▶ _What the task requires_: Reproduce the entries word for word but drop every picture.

▶ _Dataset records_:
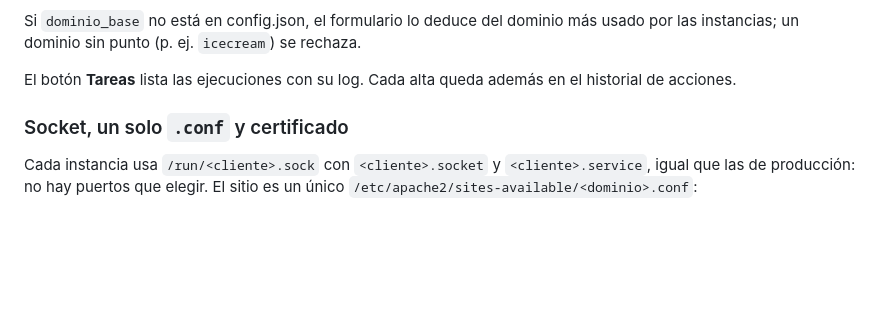
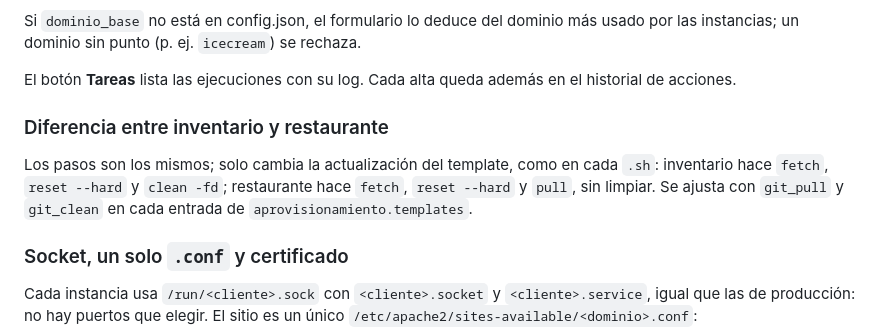
Before and after one commit to hllerenaa/integrasolucadminvps, a Markdown page: README.md, the part around the change. GitHub-like rendering; blank space fills up the shorter version.

Commit message:
docs(readme): explicar las diferencias de actualización entre sistemas

```diff
--- a/README.md
+++ b/README.md
@@ -359,6 +359,13 @@ más usado por las instancias; un dominio sin punto (p. ej. `icecream`) se recha
 El botón **Tareas** lista las ejecuciones con su log. Cada alta queda además en
 el historial de acciones.
 
+### Diferencia entre inventario y restaurante
+
+Los pasos son los mismos; solo cambia la actualización del template, como en cada
+`.sh`: inventario hace `fetch`, `reset --hard` y `clean -fd`; restaurante hace
+`fetch`, `reset --hard` y `pull`, sin limpiar. Se ajusta con `git_pull` y
+`git_clean` en cada entrada de `aprovisionamiento.templates`.
+
 ### Socket, un solo `.conf` y certificado
 
 Cada instancia usa `/run/<cliente>.sock` con `<cliente>.socket` y
```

▶ _Answer for this exercise_:
Before and after one commit to hllerenaa/integrasolucadminvps, a Markdown page: README.md, the part around the change. GitHub-like rendering; blank space fills up the shorter version.

Commit message:
docs(readme): explicar las diferencias de actualización entre sistemas

```diff
--- a/README.md
+++ b/README.md
@@ -359,6 +359,13 @@ más usado por las instancias; un dominio sin punto (p. ej. `icecream`) se recha
 El botón **Tareas** lista las ejecuciones con su log. Cada alta queda además en
 el historial de acciones.
 
+### Diferencia entre inventario y restaurante
+
+Los pasos son los mismos; solo cambia la actualización del template, como en cada
+`.sh`: inventario hace `fetch`, `reset --hard` y `clean -fd`; restaurante hace
+`fetch`, `reset --hard` y `pull`, sin limpiar. Se ajusta con `git_pull` y
+`git_clean` en cada entrada de `aprovisionamiento.templates`.
+
 ### Socket, un solo `.conf` y certificado
 
 Cada instancia usa `/run/<cliente>.sock` con `<cliente>.socket` y
```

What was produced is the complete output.